50 YEARS AGO: Plans for a pilot four-unit team teaching program for some sixth grade pupils of Marinette public schools were unveiled Monday night (April 14) to the board of education. The proposal was reported by Kenneth Sauter, elementary supervisor, who also announced that primary classes of the district will become completely ungraded beginning in September. The administrator explained that the program for the sixth graders was selected as a pilot project in anticipation of establishing the middle school concept in the district. On recommendation of its curriculum committee, the board already has agreed to creation of a middle school which will accommodate grades six, seven and eight in their own facilities. 

25 YEARS AGO: By the end of 1994, each community in Marinette County will have an effective recycling program, according to Tom Crowley, UW-Extension agent for community development. Those who do not will lose eligibility for state grant money and have their trash banned from all landfills in Wisconsin. “The real teeth in this,” said Crowley, referring to state recycling laws, “is that if a community doesn’t want to have an effective program in place this year, it will no longer be eligible for grant money and if they don’t have an effective program, they won’t be able to use Wisconsin landfills.” Applications detailing these programs had to be submitted by April 1. Crowley said only three communities have passed recycling ordinances — the city of Niagara, and the city and town of Peshtigo. Crowley added that most communities sent in their applications without adopting ordinances. 

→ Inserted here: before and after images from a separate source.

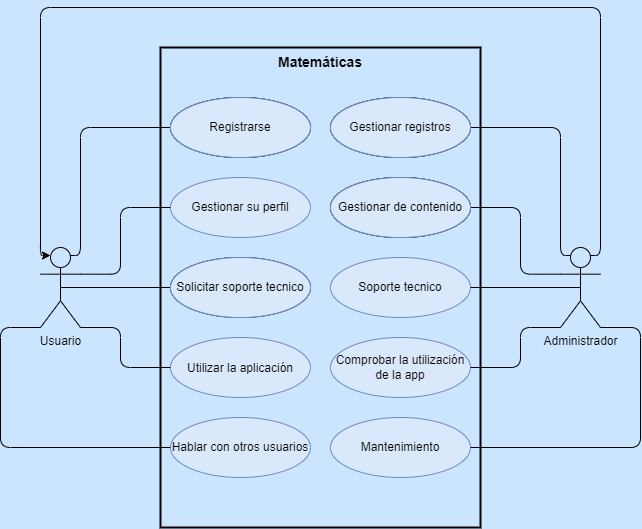
Before: img/matematicas.drawio.png, a diagram exported from draw.io (alexfdb/matematicas-app). Source tidied: cells renumbered, new cells last; positions are measured from the earlier drawing's top-left corner, leaving out a move shared by most shapes.
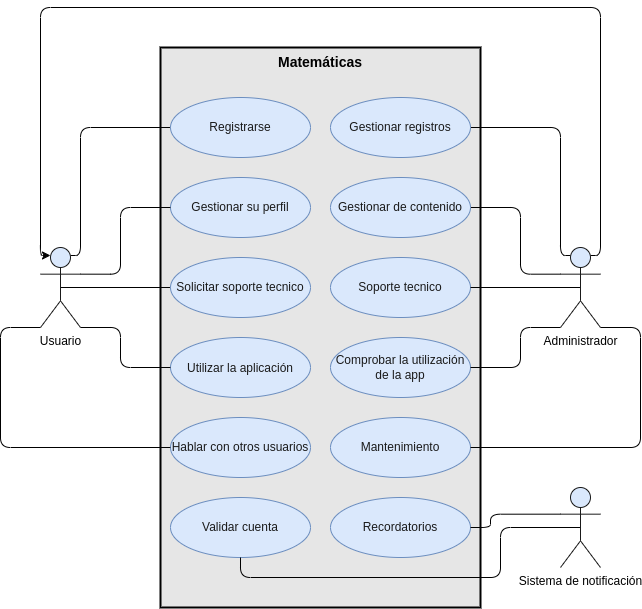
Later version of the same file.

The edit, as a diff of the source:
```diff
@@ -1,44 +1,32 @@
-<mxGraphModel background="#CCE5FF">
+<mxGraphModel background="#FFFFFF">
   <root>
     <mxCell id="0" />
     <mxCell id="1" parent="0" />
-    <mxCell id="2" value="&lt;font style=&quot;font-size: 14px;&quot;&gt;Matemáticas&lt;/font&gt;" style="shape=rect;html=1;verticalAlign=top;fontStyle=1;whiteSpace=wrap;align=center;fillColor=none;strokeWidth=2;" parent="1" vertex="1">
-      <mxGeometry x="160" y="40" width="320" height="480" as="geometry" />
+    <mxCell id="2" value="&lt;font style=&quot;font-size: 14px;&quot;&gt;Matemáticas&lt;/font&gt;" style="shape=rect;html=1;verticalAlign=top;fontStyle=1;whiteSpace=wrap;align=center;fillColor=#E6E6E6;strokeWidth=2;" parent="1" vertex="1">
+      <mxGeometry x="160" y="40" width="320" height="560" as="geometry" />
     </mxCell>
-    <mxCell id="3" value="Registrarse" style="ellipse;whiteSpace=wrap;html=1;fillColor=#bac8d3;strokeColor=#23445d;" parent="1" vertex="1">
-      <mxGeometry x="170" y="90" width="140" height="60" as="geometry" />
-    </mxCell>
-    <mxCell id="4" value="Gestionar su perfil" style="ellipse;whiteSpace=wrap;html=1;fillColor=#dae8fc;strokeColor=#6c8ebf;" parent="1" vertex="1">
+    <mxCell id="4" value="Gestionar su perfil" style="ellipse;whiteSpace=wrap;html=1;fillColor=#dae8fc;strokeColor=#6c8ebf;fillStyle=auto;fontColor=#1A1A1A;" parent="1" vertex="1">
       <mxGeometry x="170" y="170" width="140" height="60" as="geometry" />
     </mxCell>
-    <mxCell id="5" value="Solicitar soporte tecnico" style="ellipse;whiteSpace=wrap;html=1;fillColor=#bac8d3;strokeColor=#23445d;" parent="1" vertex="1">
-      <mxGeometry x="170" y="250" width="140" height="60" as="geometry" />
-    </mxCell>
-    <mxCell id="6" value="&lt;font style=&quot;font-size: 12px;&quot;&gt;Utilizar la aplicación&lt;/font&gt;" style="ellipse;whiteSpace=wrap;html=1;fontSize=14;fillColor=#dae8fc;strokeColor=#6c8ebf;" parent="1" vertex="1">
+    <mxCell id="6" value="&lt;font style=&quot;font-size: 12px;&quot;&gt;Utilizar la aplicación&lt;/font&gt;" style="ellipse;whiteSpace=wrap;html=1;fontSize=14;fillColor=#dae8fc;strokeColor=#6c8ebf;fillStyle=auto;fontColor=#1A1A1A;" parent="1" vertex="1">
       <mxGeometry x="170" y="330" width="140" height="60" as="geometry" />
     </mxCell>
-    <mxCell id="7" value="Hablar con otros usuarios" style="ellipse;whiteSpace=wrap;html=1;fontSize=12;fillColor=#dae8fc;strokeColor=#6c8ebf;" parent="1" vertex="1">
+    <mxCell id="7" value="Hablar con otros usuarios" style="ellipse;whiteSpace=wrap;html=1;fontSize=12;fillColor=#dae8fc;strokeColor=#6c8ebf;fillStyle=auto;fontColor=#1A1A1A;" parent="1" vertex="1">
       <mxGeometry x="170" y="410" width="140" height="60" as="geometry" />
     </mxCell>
-    <mxCell id="8" value="Gestionar de contenido" style="ellipse;whiteSpace=wrap;html=1;fontSize=12;fillColor=#bac8d3;strokeColor=#23445d;" parent="1" vertex="1">
-      <mxGeometry x="330" y="170" width="140" height="60" as="geometry" />
-    </mxCell>
-    <mxCell id="9" value="Mantenimiento" style="ellipse;whiteSpace=wrap;html=1;fontSize=12;fillColor=#dae8fc;strokeColor=#6c8ebf;" parent="1" vertex="1">
+    <mxCell id="9" value="Mantenimiento" style="ellipse;whiteSpace=wrap;html=1;fontSize=12;fillColor=#dae8fc;strokeColor=#6c8ebf;fillStyle=auto;fontColor=#1A1A1A;" parent="1" vertex="1">
       <mxGeometry x="330" y="410" width="140" height="60" as="geometry" />
     </mxCell>
-    <mxCell id="10" value="Soporte tecnico" style="ellipse;whiteSpace=wrap;html=1;fontSize=12;fillColor=#dae8fc;strokeColor=#6c8ebf;" parent="1" vertex="1">
+    <mxCell id="10" value="Soporte tecnico" style="ellipse;whiteSpace=wrap;html=1;fontSize=12;fillColor=#dae8fc;strokeColor=#6c8ebf;fillStyle=auto;fontColor=#1A1A1A;" parent="1" vertex="1">
       <mxGeometry x="330" y="250" width="140" height="60" as="geometry" />
     </mxCell>
-    <mxCell id="11" value="Comprobar la utilización de la app" style="ellipse;whiteSpace=wrap;html=1;fontSize=12;fillColor=#dae8fc;strokeColor=#6c8ebf;" parent="1" vertex="1">
+    <mxCell id="11" value="Comprobar la utilización de la app" style="ellipse;whiteSpace=wrap;html=1;fontSize=12;fillColor=#dae8fc;strokeColor=#6c8ebf;fillStyle=auto;fontColor=#1A1A1A;" parent="1" vertex="1">
       <mxGeometry x="330" y="330" width="140" height="60" as="geometry" />
     </mxCell>
-    <mxCell id="12" value="Gestionar registros" style="ellipse;whiteSpace=wrap;html=1;fontSize=12;fillColor=#bac8d3;strokeColor=#23445d;" parent="1" vertex="1">
-      <mxGeometry x="330" y="90" width="140" height="60" as="geometry" />
-    </mxCell>
-    <mxCell id="13" style="edgeStyle=orthogonalEdgeStyle;html=1;exitX=0.5;exitY=0.5;exitDx=0;exitDy=0;exitPerimeter=0;entryX=0;entryY=0.5;entryDx=0;entryDy=0;fontSize=12;endArrow=none;endFill=0;" parent="1" edge="1" source="18" target="5">
+    <mxCell id="13" style="edgeStyle=orthogonalEdgeStyle;html=1;exitX=0.5;exitY=0.5;exitDx=0;exitDy=0;exitPerimeter=0;entryX=0;entryY=0.5;entryDx=0;entryDy=0;fontSize=12;endArrow=none;endFill=0;" parent="1" edge="1" source="18" target="36">
       <mxGeometry relative="1" as="geometry" />
     </mxCell>
-    <mxCell id="14" style="edgeStyle=orthogonalEdgeStyle;html=1;exitX=0.75;exitY=0.1;exitDx=0;exitDy=0;exitPerimeter=0;entryX=0;entryY=0.5;entryDx=0;entryDy=0;fontSize=12;endArrow=none;endFill=0;" parent="1" edge="1" source="18" target="3">
+    <mxCell id="14" style="edgeStyle=orthogonalEdgeStyle;html=1;exitX=0.75;exitY=0.1;exitDx=0;exitDy=0;exitPerimeter=0;entryX=0;entryY=0.5;entryDx=0;entryDy=0;fontSize=12;endArrow=none;endFill=0;" parent="1" edge="1" source="18" target="33">
       <mxGeometry relative="1" as="geometry">
         <Array as="points">
           <mxPoint x="80" y="248" />
@@ -70,13 +58,13 @@
         </Array>
       </mxGeometry>
     </mxCell>
-    <mxCell id="18" value="Usuario" style="shape=umlActor;html=1;verticalLabelPosition=bottom;verticalAlign=top;align=center;fontSize=12;fillColor=none;" parent="1" vertex="1">
+    <mxCell id="18" value="Usuario" style="shape=umlActor;html=1;verticalLabelPosition=bottom;verticalAlign=top;align=center;fontSize=12;fillColor=#dae8fc;strokeColor=#1A1A1A;" parent="1" vertex="1">
       <mxGeometry x="40" y="240" width="40" height="80" as="geometry" />
     </mxCell>
     <mxCell id="19" style="edgeStyle=orthogonalEdgeStyle;html=1;exitX=0.5;exitY=0.5;exitDx=0;exitDy=0;exitPerimeter=0;entryX=1;entryY=0.5;entryDx=0;entryDy=0;fontSize=12;endArrow=none;endFill=0;" parent="1" edge="1" source="25" target="10">
       <mxGeometry relative="1" as="geometry" />
     </mxCell>
-    <mxCell id="20" style="edgeStyle=orthogonalEdgeStyle;html=1;exitX=0;exitY=0.3333333333333333;exitDx=0;exitDy=0;exitPerimeter=0;entryX=1;entryY=0.5;entryDx=0;entryDy=0;fontSize=12;endArrow=none;endFill=0;" parent="1" edge="1" source="25" target="8">
+    <mxCell id="20" style="edgeStyle=orthogonalEdgeStyle;html=1;exitX=0;exitY=0.3333333333333333;exitDx=0;exitDy=0;exitPerimeter=0;entryX=1;entryY=0.5;entryDx=0;entryDy=0;fontSize=12;endArrow=none;endFill=0;" parent="1" edge="1" source="25" target="35">
       <mxGeometry relative="1" as="geometry">
         <Array as="points">
           <mxPoint x="520" y="267" />
@@ -84,7 +72,7 @@
         </Array>
       </mxGeometry>
     </mxCell>
-    <mxCell id="21" style="edgeStyle=orthogonalEdgeStyle;html=1;exitX=0.25;exitY=0.1;exitDx=0;exitDy=0;exitPerimeter=0;entryX=1;entryY=0.5;entryDx=0;entryDy=0;fontSize=12;endArrow=none;endFill=0;" parent="1" edge="1" source="25" target="12">
+    <mxCell id="21" style="edgeStyle=orthogonalEdgeStyle;html=1;exitX=0.25;exitY=0.1;exitDx=0;exitDy=0;exitPerimeter=0;entryX=1;entryY=0.5;entryDx=0;entryDy=0;fontSize=12;endArrow=none;endFill=0;" parent="1" edge="1" source="25" target="34">
       <mxGeometry relative="1" as="geometry">
         <Array as="points">
           <mxPoint x="560" y="248" />
@@ -118,41 +106,46 @@
         </Array>
       </mxGeometry>
     </mxCell>
-    <mxCell id="25" value="Administrador" style="shape=umlActor;html=1;verticalLabelPosition=bottom;verticalAlign=top;align=center;fontSize=12;fillColor=none;" parent="1" vertex="1">
+    <mxCell id="25" value="Administrador" style="shape=umlActor;html=1;verticalLabelPosition=bottom;verticalAlign=top;align=center;fontSize=12;fillColor=#dae8fc;strokeColor=#1A1A1A;" parent="1" vertex="1">
       <mxGeometry x="560" y="240" width="40" height="80" as="geometry" />
     </mxCell>
-    <mxCell id="26" value="Registrarse" style="ellipse;whiteSpace=wrap;html=1;fillColor=#bac8d3;strokeColor=#23445d;" parent="1" vertex="1">
-      <mxGeometry x="170" y="90" width="140" height="60" as="geometry" />
-    </mxCell>
-    <mxCell id="27" value="Gestionar registros" style="ellipse;whiteSpace=wrap;html=1;fontSize=12;fillColor=#bac8d3;strokeColor=#23445d;" parent="1" vertex="1">
-      <mxGeometry x="330" y="90" width="140" height="60" as="geometry" />
-    </mxCell>
-    <mxCell id="28" value="Gestionar de contenido" style="ellipse;whiteSpace=wrap;html=1;fontSize=12;fillColor=#bac8d3;strokeColor=#23445d;" parent="1" vertex="1">
-      <mxGeometry x="330" y="170" width="140" height="60" as="geometry" />
-    </mxCell>
-    <mxCell id="29" value="Registrarse" style="ellipse;whiteSpace=wrap;html=1;fillColor=#bac8d3;strokeColor=#23445d;" parent="1" vertex="1">
-      <mxGeometry x="170" y="90" width="140" height="60" as="geometry" />
-    </mxCell>
-    <mxCell id="30" value="Gestionar registros" style="ellipse;whiteSpace=wrap;html=1;fontSize=12;fillColor=#bac8d3;strokeColor=#23445d;" parent="1" vertex="1">
-      <mxGeometry x="330" y="90" width="140" height="60" as="geometry" />
-    </mxCell>
-    <mxCell id="31" value="Gestionar de contenido" style="ellipse;whiteSpace=wrap;html=1;fontSize=12;fillColor=#bac8d3;strokeColor=#23445d;" parent="1" vertex="1">
-      <mxGeometry x="330" y="170" width="140" height="60" as="geometry" />
-    </mxCell>
-    <mxCell id="32" value="Solicitar soporte tecnico" style="ellipse;whiteSpace=wrap;html=1;fillColor=#bac8d3;strokeColor=#23445d;" parent="1" vertex="1">
-      <mxGeometry x="170" y="250" width="140" height="60" as="geometry" />
-    </mxCell>
-    <mxCell id="33" value="Registrarse" style="ellipse;whiteSpace=wrap;html=1;fillColor=#dae8fc;strokeColor=#6c8ebf;" parent="1" vertex="1">
+    <mxCell id="33" value="Registrarse" style="ellipse;whiteSpace=wrap;html=1;fillColor=#dae8fc;strokeColor=#6c8ebf;fillStyle=auto;fontColor=#1A1A1A;" parent="1" vertex="1">
       <mxGeometry x="170" y="90" width="140" height="60" as="geometry" />
     </mxCell>
-    <mxCell id="34" value="Gestionar registros" style="ellipse;whiteSpace=wrap;html=1;fontSize=12;fillColor=#dae8fc;strokeColor=#6c8ebf;" parent="1" vertex="1">
+    <mxCell id="34" value="Gestionar registros" style="ellipse;whiteSpace=wrap;html=1;fontSize=12;fillColor=#dae8fc;strokeColor=#6c8ebf;fillStyle=auto;fontColor=#1A1A1A;" parent="1" vertex="1">
       <mxGeometry x="330" y="90" width="140" height="60" as="geometry" />
     </mxCell>
-    <mxCell id="35" value="Gestionar de contenido" style="ellipse;whiteSpace=wrap;html=1;fontSize=12;fillColor=#dae8fc;strokeColor=#6c8ebf;" parent="1" vertex="1">
+    <mxCell id="35" value="Gestionar de contenido" style="ellipse;whiteSpace=wrap;html=1;fontSize=12;fillColor=#dae8fc;strokeColor=#6c8ebf;fillStyle=auto;fontColor=#1A1A1A;" parent="1" vertex="1">
       <mxGeometry x="330" y="170" width="140" height="60" as="geometry" />
     </mxCell>
-    <mxCell id="36" value="Solicitar soporte tecnico" style="ellipse;whiteSpace=wrap;html=1;fillColor=#dae8fc;strokeColor=#6c8ebf;" parent="1" vertex="1">
+    <mxCell id="36" value="Solicitar soporte tecnico" style="ellipse;whiteSpace=wrap;html=1;fillColor=#dae8fc;strokeColor=#6c8ebf;fillStyle=auto;fontColor=#1A1A1A;" parent="1" vertex="1">
       <mxGeometry x="170" y="250" width="140" height="60" as="geometry" />
     </mxCell>
+    <mxCell id="37" value="Validar cuenta" style="ellipse;whiteSpace=wrap;html=1;fillColor=#dae8fc;strokeColor=#6c8ebf;fillStyle=auto;fontColor=#1A1A1A;" parent="1" vertex="1">
+      <mxGeometry x="170" y="490" width="140" height="60" as="geometry" />
+    </mxCell>
+    <mxCell id="38" value="Recordatorios" style="ellipse;whiteSpace=wrap;html=1;fillColor=#dae8fc;strokeColor=#6c8ebf;fillStyle=auto;fontColor=#1A1A1A;" parent="1" vertex="1">
+      <mxGeometry x="330" y="490" width="140" height="60" as="geometry" />
+    </mxCell>
+    <mxCell id="39" style="edgeStyle=orthogonalEdgeStyle;html=1;exitX=0.5;exitY=0.5;exitDx=0;exitDy=0;exitPerimeter=0;entryX=0.5;entryY=1;entryDx=0;entryDy=0;endArrow=none;endFill=0;" parent="1" edge="1" source="41" target="37">
+      <mxGeometry relative="1" as="geometry">
+        <Array as="points">
+          <mxPoint x="500" y="520" />
+          <mxPoint x="500" y="570" />
+          <mxPoint x="240" y="570" />
+        </Array>
+      </mxGeometry>
+    </mxCell>
+    <mxCell id="40" style="edgeStyle=orthogonalEdgeStyle;html=1;exitX=0;exitY=0.3333333333333333;exitDx=0;exitDy=0;exitPerimeter=0;entryX=1;entryY=0.5;entryDx=0;entryDy=0;endArrow=none;endFill=0;" parent="1" edge="1" source="41" target="38">
+      <mxGeometry relative="1" as="geometry">
+        <Array as="points">
+          <mxPoint x="490" y="507" />
+          <mxPoint x="490" y="520" />
+        </Array>
+      </mxGeometry>
+    </mxCell>
+    <mxCell id="41" value="Sistema de notificación" style="shape=umlActor;html=1;verticalLabelPosition=bottom;verticalAlign=top;align=center;fillColor=#dae8fc;strokeColor=#1A1A1A;" parent="1" vertex="1">
+      <mxGeometry x="560" y="480" width="40" height="80" as="geometry" />
+    </mxCell>
   </root>
 </mxGraphModel>
```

FIVE YEARS AGO: Dispatchers are the “unsung heroes” of public safety. They sit in darkened rooms looking at computer screens and talking to people they never see, who are often in panic situations. Their efforts receive little recognition except in April, during National Public Safety Telecommunications Week, which began last Sunday, and National 9-1-1 Education Month. “They are the unsung heroes,” said Marinette County Communications Director Kirsten Bellisle. “They don’t get a lot of rewards. “They get the reward of knowing they did a good job on a call. Nobody knows who they are. They aren’t the ones who get thanks, even though they’re the call-takers.” Bellisle directs a staff of 12 full-time dispatchers, two part-timers, and was in the process of filling a third part-time position last week, based in the communications center at the Marinette County Law Enforcement Center. On the other side of the river, Debra Wormwood is director of the Menominee County Central Dispatch Center, located in the same building as the Menominee Police Department. She has a staff of seven full-time and two part-time dispatchers, with a third part-time position presently vacant.